What causes rotator cuff injury

The rotator cuff is a set of 4 tendons that insert contiguously into the head of the humerus:

  • the subscapularis
  • the supraspinatus
  • the infraspinatus
  • the teres minor

Between the subscapularis and supraspinatus there is a space occupied by another tendon, the long portion of the biceps (PLB), so it is often considered part of the rotator cuff, although it is inserted within the shoulder joint itself.

Like almost every structure in the body, the rotator cuff has several functions:

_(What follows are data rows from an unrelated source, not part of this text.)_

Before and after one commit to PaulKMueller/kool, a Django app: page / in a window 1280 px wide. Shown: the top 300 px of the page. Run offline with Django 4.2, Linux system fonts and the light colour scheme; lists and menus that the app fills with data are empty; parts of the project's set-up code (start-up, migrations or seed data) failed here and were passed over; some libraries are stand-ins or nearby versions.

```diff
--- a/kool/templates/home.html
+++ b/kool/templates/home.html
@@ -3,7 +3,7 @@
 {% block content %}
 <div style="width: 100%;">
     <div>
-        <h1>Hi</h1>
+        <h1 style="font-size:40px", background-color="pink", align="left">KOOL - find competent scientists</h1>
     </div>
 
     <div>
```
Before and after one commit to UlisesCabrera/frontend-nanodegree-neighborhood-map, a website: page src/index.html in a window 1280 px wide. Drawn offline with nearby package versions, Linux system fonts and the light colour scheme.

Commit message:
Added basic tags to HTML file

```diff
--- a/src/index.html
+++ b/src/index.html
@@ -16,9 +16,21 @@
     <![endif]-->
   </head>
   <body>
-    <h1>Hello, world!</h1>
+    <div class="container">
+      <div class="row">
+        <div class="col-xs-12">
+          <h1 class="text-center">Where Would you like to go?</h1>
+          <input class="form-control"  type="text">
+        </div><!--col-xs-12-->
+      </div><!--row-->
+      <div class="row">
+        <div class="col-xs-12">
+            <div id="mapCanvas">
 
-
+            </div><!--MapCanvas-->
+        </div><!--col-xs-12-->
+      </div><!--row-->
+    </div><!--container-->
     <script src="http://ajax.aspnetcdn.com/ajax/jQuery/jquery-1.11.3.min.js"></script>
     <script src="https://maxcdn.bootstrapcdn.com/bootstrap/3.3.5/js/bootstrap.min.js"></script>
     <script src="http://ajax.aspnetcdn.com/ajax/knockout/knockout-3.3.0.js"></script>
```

  • It contributes to the mobility of the shoulder, especially rotation (hence its name).
  • It centers the humeral head during movement
  • It is an important secondary stabilizer

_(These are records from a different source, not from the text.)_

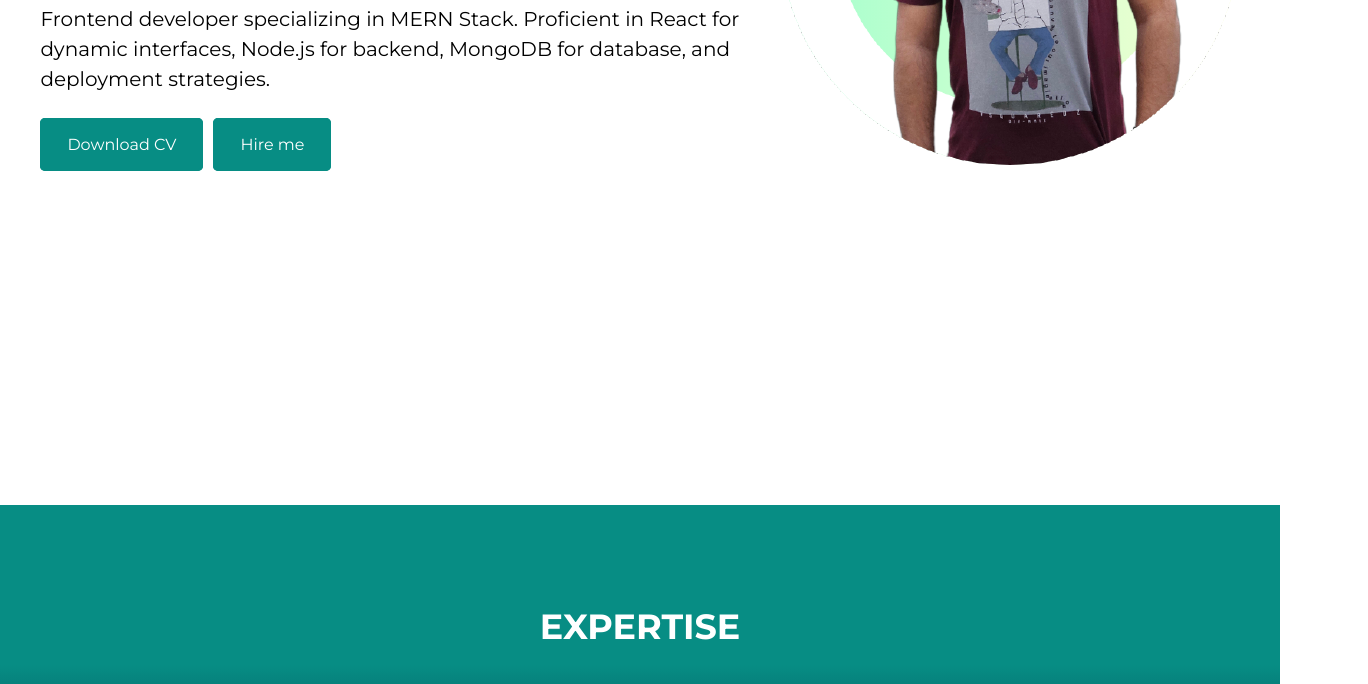
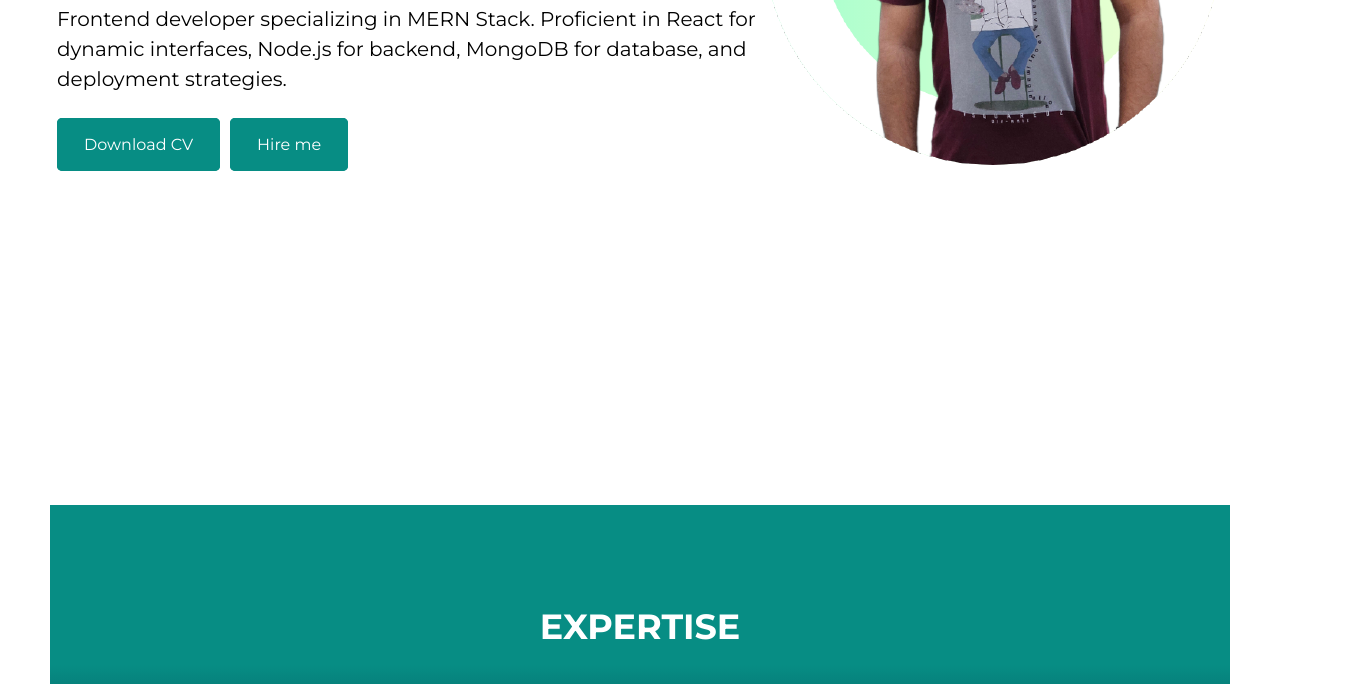
Before and after one commit to Azhar1621/portfolio, a plain HTML site: page index.html in a window 1280 px wide. Shown: the part 419-1103 px from the top of the page, 1368 px wide, since content can reach past the window. Drawn offline with Linux system fonts and the light colour scheme.

Commit message:
bug fixes

```diff
--- a/style.css
+++ b/style.css
@@ -17,7 +17,7 @@ html {
 
 }
 main{
-  margin: 0pxgi 50px;
+  margin: 0 50px;
 }
 
 nav {
```
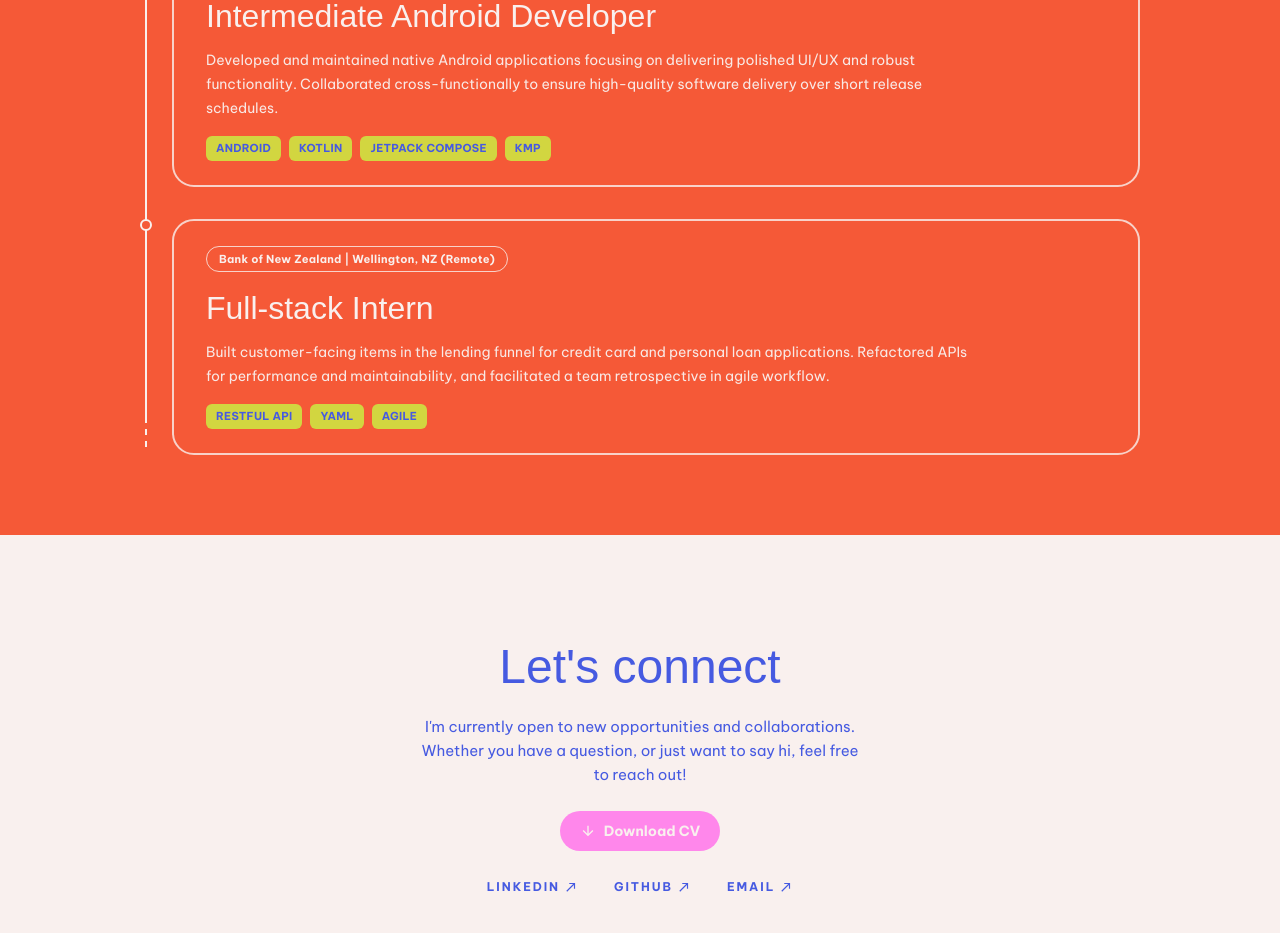
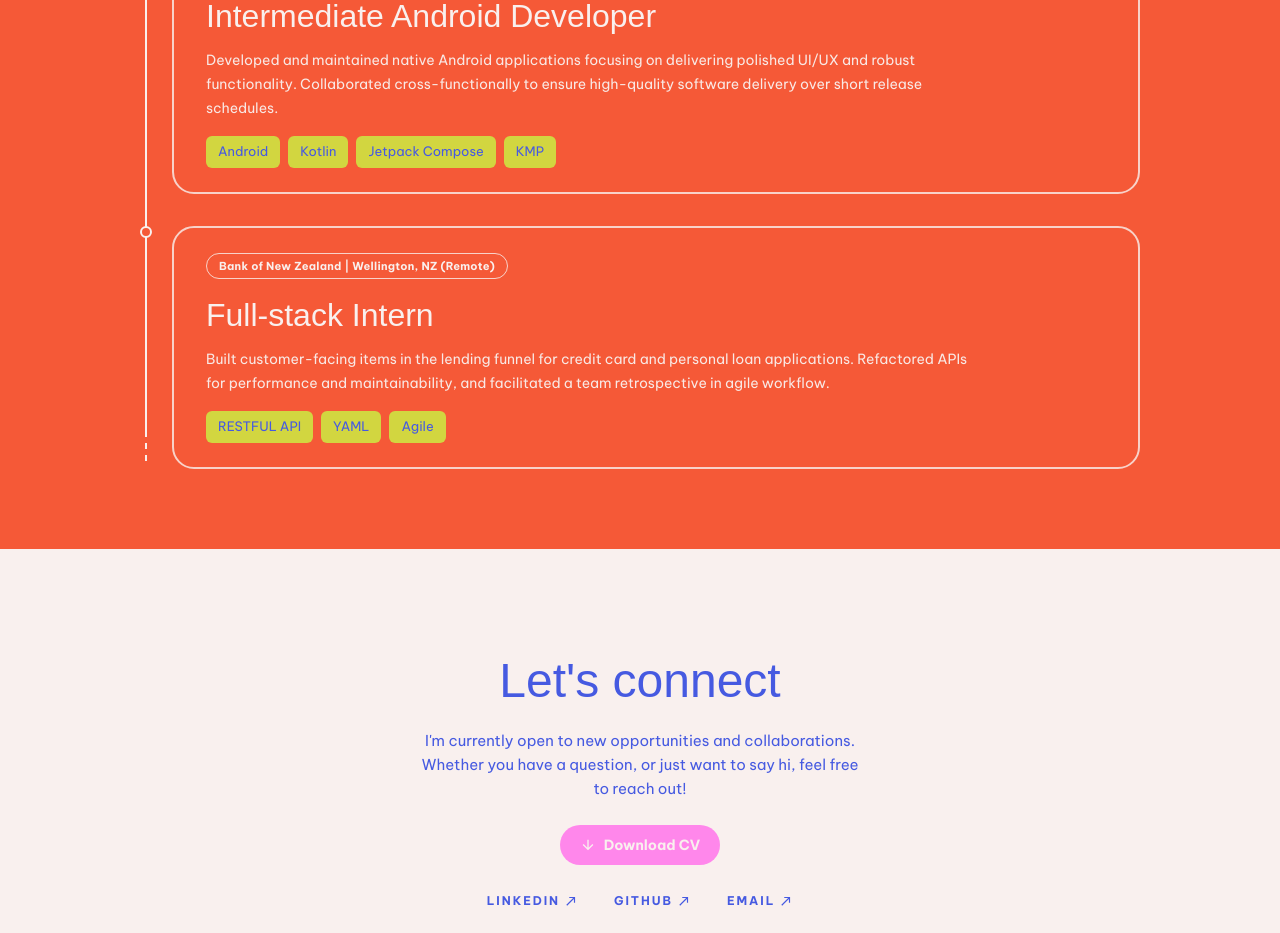
Before and after one commit to kkau201/portfolio, a Next.js app: page / in a window 1280 px wide. Shown: the part 2940-3873 px from the top of the page. Built offline with nearby package versions, Linux system fonts and the light colour scheme; a web font is replaced by a local one.

Commit message:
Refactor tags to share common styling

```diff
--- a/src/app/globals.css
+++ b/src/app/globals.css
@@ -26,10 +26,6 @@ body {
 
   .section-title {
     @apply font-display text-[32px] font-normal leading-tight tracking-tight md:text-[40px];
-  }
-
-  .tag {
-    @apply inline-flex items-center rounded-md bg-lime px-2.5 py-1 text-[11px] font-extrabold uppercase tracking-wide text-blueberry;
   }
 
   .text-link {
--- a/src/components/ui/FeaturedProjectCard.tsx
+++ b/src/components/ui/FeaturedProjectCard.tsx
@@ -1,5 +1,6 @@
 import type { FeaturedProject } from "@/types/portfolio";
 import { AssetImage } from "@/components/ui/AssetImage";
+import { Tag } from "@/components/ui/Tag";
 import { ViewLink } from "@/components/ui/Button";
 
 interface FeaturedProjectCardProps {
@@ -32,12 +33,7 @@ export function FeaturedProjectCard({ project, href }: FeaturedProjectCardProps)
           {project.tags.length > 0 ? (
             <div className="mt-6 flex flex-wrap gap-2 md:mt-auto md:pt-8">
               {project.tags.map((tag) => (
-                <span
-                  key={tag}
-                  className="inline-flex items-center rounded-md bg-lime px-3 py-1.5 text-[13px] font-normal text-blueberry"
-                >
-                  {tag}
-                </span>
+                <Tag key={tag}>{tag}</Tag>
               ))}
             </div>
           ) : null}
--- a/src/components/ui/Tag.tsx
+++ b/src/components/ui/Tag.tsx
@@ -3,5 +3,9 @@ interface TagProps {
 }
 
 export function Tag({ children }: TagProps) {
-  return <span className="tag">{children}</span>;
+  return (
+    <span className="inline-flex items-center rounded-md bg-lime px-3 py-1.5 text-[13px] font-normal text-blueberry">
+      {children}
+    </span>
+  );
 }
```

Rotator cuff injuries and causes

Cuff injury encompasses a wide spectrum of conditions, from tendonitis to a complete retracted tear. This can be caused by trauma, but most patients report a degenerative disorder or a work or leisure overload.

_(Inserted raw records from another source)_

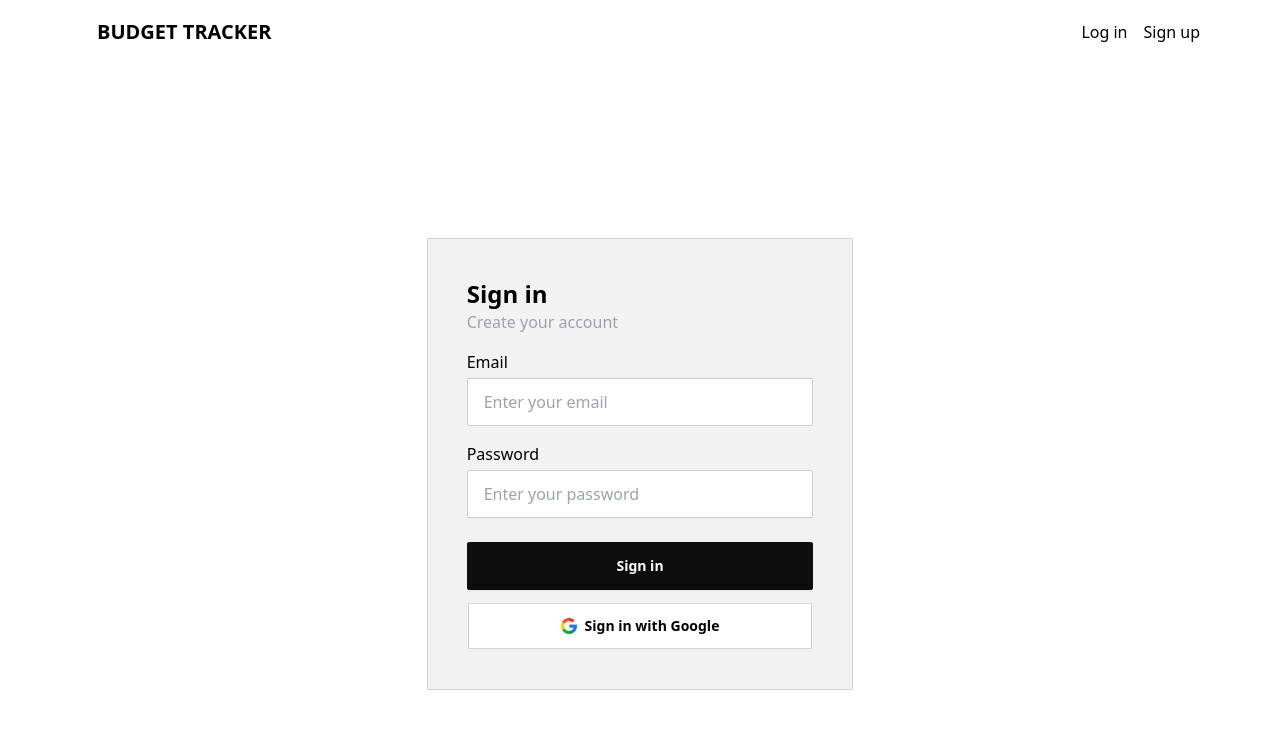
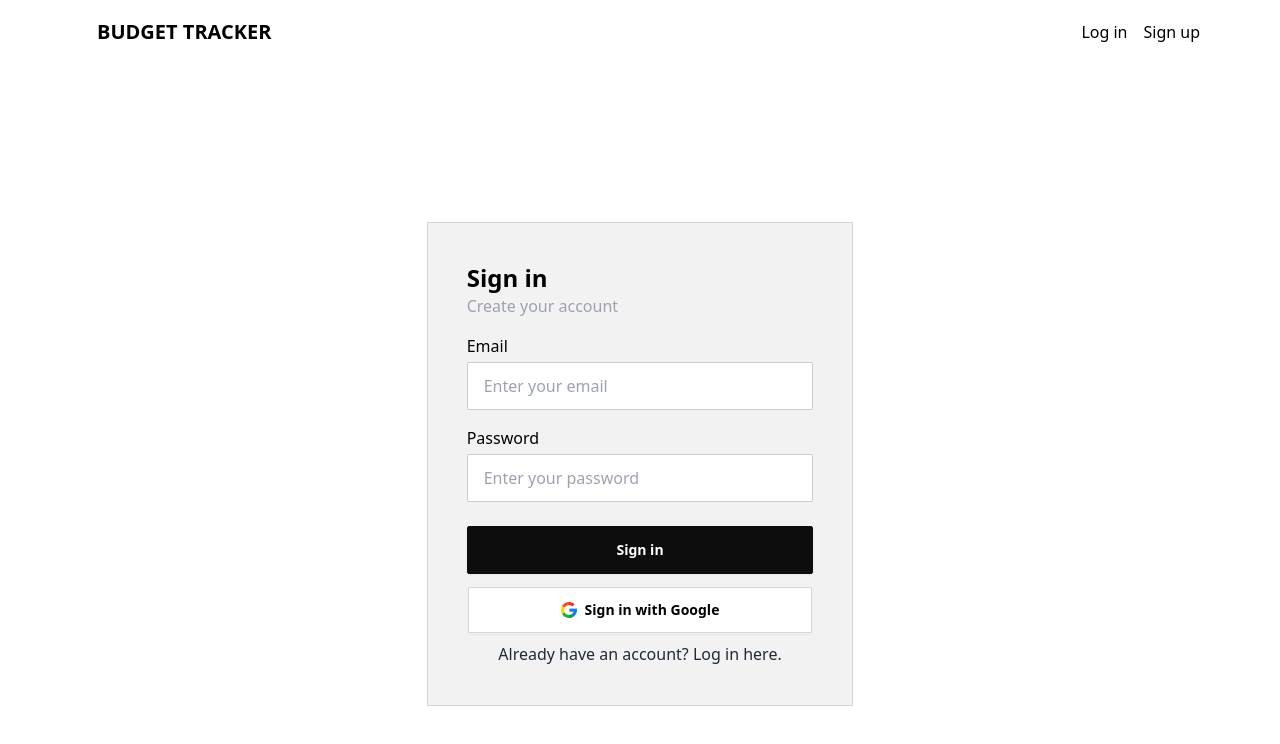
Before and after one commit to MarkMallari16/vue-firebase-project, a Vue app: page /signup in a window 1280 px wide. Shown: the top 744 px of the page. Built offline with nearby package versions, Linux system fonts and the light colour scheme.

Commit message:
fix some ui

```diff
--- a/src/pages/Login.vue
+++ b/src/pages/Login.vue
@@ -85,6 +85,9 @@ const login = (event) => {
           </button>
           <GoogleButton />
         </div>
+        <div class="mt-2 text-center text-gray-800">
+          <router-link to="/signup"> Don't have an account? Sign up here.</router-link>
+        </div>
       </form>
     </div>
   </div>
--- a/src/pages/Signup.vue
+++ b/src/pages/Signup.vue
@@ -77,6 +77,9 @@ const register = (event) => {
           </button>
           <GoogleButton />
         </div>
+        <div class="mt-2 text-center text-gray-800">
+          <router-link to="/login">Already have an account? Log in here. </router-link>
+        </div>
       </form>
     </div>
   </div>
```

These usually have in common a maintained use of the arm above the shoulder, so it is frequent among painters, electricians, tennis players, javelin throwers…

Symptoms vary depending on some factors such as:

  • Origin of the injury
  • Musculature of the patient
  • Use of the arm

Traumatology specialists indicate that there is usually a deep pain in the anterior and lateral aspect of the shoulder, with irradiation towards the elbow and a decrease in its mobility, which may even be associated with a striking muscle weakness.

Treatment of rotator cuff injury

Due to the variability of lesions and symptoms, the treatment is not unique, but has to be adapted to each patient. Roughly speaking, it can be divided into:

  • Surgical treatments: these treatments have advanced greatly in recent years. We have moved from open surgery to arthroscopic techniques with regional nerve blocks, which greatly improve postoperative pain control and patient comfort. Basically, an attempt is made to reconstruct the patient’s normal anatomy, mainly by sewing the ruptured tendon back to the bone.
  • Non-surgical treatments: include oral anti-inflammatory drugs, rehabilitation (multiple techniques) and infiltrations.